Edit tracking data
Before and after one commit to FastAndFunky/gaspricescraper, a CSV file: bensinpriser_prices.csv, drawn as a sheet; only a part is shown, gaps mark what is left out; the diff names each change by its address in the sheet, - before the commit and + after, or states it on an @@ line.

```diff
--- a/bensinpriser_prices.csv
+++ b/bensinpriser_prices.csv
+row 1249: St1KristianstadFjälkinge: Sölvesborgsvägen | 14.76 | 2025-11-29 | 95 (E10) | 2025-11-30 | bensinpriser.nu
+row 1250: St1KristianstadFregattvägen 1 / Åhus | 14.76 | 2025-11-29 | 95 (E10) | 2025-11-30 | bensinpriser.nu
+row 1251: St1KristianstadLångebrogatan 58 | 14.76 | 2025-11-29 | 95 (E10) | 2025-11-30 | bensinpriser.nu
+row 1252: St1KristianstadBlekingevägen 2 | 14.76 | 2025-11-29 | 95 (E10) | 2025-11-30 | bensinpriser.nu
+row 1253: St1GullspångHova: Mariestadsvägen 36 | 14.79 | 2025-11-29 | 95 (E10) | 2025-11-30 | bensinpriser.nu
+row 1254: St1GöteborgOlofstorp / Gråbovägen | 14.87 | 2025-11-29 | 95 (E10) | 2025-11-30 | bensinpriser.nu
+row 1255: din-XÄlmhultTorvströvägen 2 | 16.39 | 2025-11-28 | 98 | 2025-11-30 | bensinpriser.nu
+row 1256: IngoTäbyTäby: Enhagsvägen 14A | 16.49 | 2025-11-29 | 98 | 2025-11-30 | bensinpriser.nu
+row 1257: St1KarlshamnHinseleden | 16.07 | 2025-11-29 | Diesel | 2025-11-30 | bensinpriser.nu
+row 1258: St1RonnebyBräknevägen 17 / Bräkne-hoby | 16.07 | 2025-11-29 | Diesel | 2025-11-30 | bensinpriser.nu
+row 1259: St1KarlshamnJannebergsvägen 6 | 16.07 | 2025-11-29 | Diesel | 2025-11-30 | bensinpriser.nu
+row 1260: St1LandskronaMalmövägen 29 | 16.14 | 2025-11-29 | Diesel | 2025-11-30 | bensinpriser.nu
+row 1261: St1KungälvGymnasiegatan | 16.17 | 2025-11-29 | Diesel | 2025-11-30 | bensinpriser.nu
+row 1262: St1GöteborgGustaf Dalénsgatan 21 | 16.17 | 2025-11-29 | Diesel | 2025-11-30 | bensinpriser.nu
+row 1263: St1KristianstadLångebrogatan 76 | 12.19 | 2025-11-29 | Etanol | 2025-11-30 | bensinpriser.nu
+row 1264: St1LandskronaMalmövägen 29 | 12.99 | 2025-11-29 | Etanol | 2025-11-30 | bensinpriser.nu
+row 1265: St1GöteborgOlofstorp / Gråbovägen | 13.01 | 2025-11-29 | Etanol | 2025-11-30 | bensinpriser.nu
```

▶ _Task goal_
Give back each line above exactly as written.

▶ _Solution to this problem_
Before and after one commit to FastAndFunky/gaspricescraper, a CSV file: bensinpriser_prices.csv, drawn as a sheet; only a part is shown, gaps mark what is left out; the diff names each change by its address in the sheet, - before the commit and + after, or states it on an @@ line.

```diff
--- a/bensinpriser_prices.csv
+++ b/bensinpriser_prices.csv
+row 1249: St1KristianstadFjälkinge: Sölvesborgsvägen | 14.76 | 2025-11-29 | 95 (E10) | 2025-11-30 | bensinpriser.nu
+row 1250: St1KristianstadFregattvägen 1 / Åhus | 14.76 | 2025-11-29 | 95 (E10) | 2025-11-30 | bensinpriser.nu
+row 1251: St1KristianstadLångebrogatan 58 | 14.76 | 2025-11-29 | 95 (E10) | 2025-11-30 | bensinpriser.nu
+row 1252: St1KristianstadBlekingevägen 2 | 14.76 | 2025-11-29 | 95 (E10) | 2025-11-30 | bensinpriser.nu
+row 1253: St1GullspångHova: Mariestadsvägen 36 | 14.79 | 2025-11-29 | 95 (E10) | 2025-11-30 | bensinpriser.nu
+row 1254: St1GöteborgOlofstorp / Gråbovägen | 14.87 | 2025-11-29 | 95 (E10) | 2025-11-30 | bensinpriser.nu
+row 1255: din-XÄlmhultTorvströvägen 2 | 16.39 | 2025-11-28 | 98 | 2025-11-30 | bensinpriser.nu
+row 1256: IngoTäbyTäby: Enhagsvägen 14A | 16.49 | 2025-11-29 | 98 | 2025-11-30 | bensinpriser.nu
+row 1257: St1KarlshamnHinseleden | 16.07 | 2025-11-29 | Diesel | 2025-11-30 | bensinpriser.nu
+row 1258: St1RonnebyBräknevägen 17 / Bräkne-hoby | 16.07 | 2025-11-29 | Diesel | 2025-11-30 | bensinpriser.nu
+row 1259: St1KarlshamnJannebergsvägen 6 | 16.07 | 2025-11-29 | Diesel | 2025-11-30 | bensinpriser.nu
+row 1260: St1LandskronaMalmövägen 29 | 16.14 | 2025-11-29 | Diesel | 2025-11-30 | bensinpriser.nu
+row 1261: St1KungälvGymnasiegatan | 16.17 | 2025-11-29 | Diesel | 2025-11-30 | bensinpriser.nu
+row 1262: St1GöteborgGustaf Dalénsgatan 21 | 16.17 | 2025-11-29 | Diesel | 2025-11-30 | bensinpriser.nu
+row 1263: St1KristianstadLångebrogatan 76 | 12.19 | 2025-11-29 | Etanol | 2025-11-30 | bensinpriser.nu
+row 1264: St1LandskronaMalmövägen 29 | 12.99 | 2025-11-29 | Etanol | 2025-11-30 | bensinpriser.nu
+row 1265: St1GöteborgOlofstorp / Gråbovägen | 13.01 | 2025-11-29 | Etanol | 2025-11-30 | bensinpriser.nu
```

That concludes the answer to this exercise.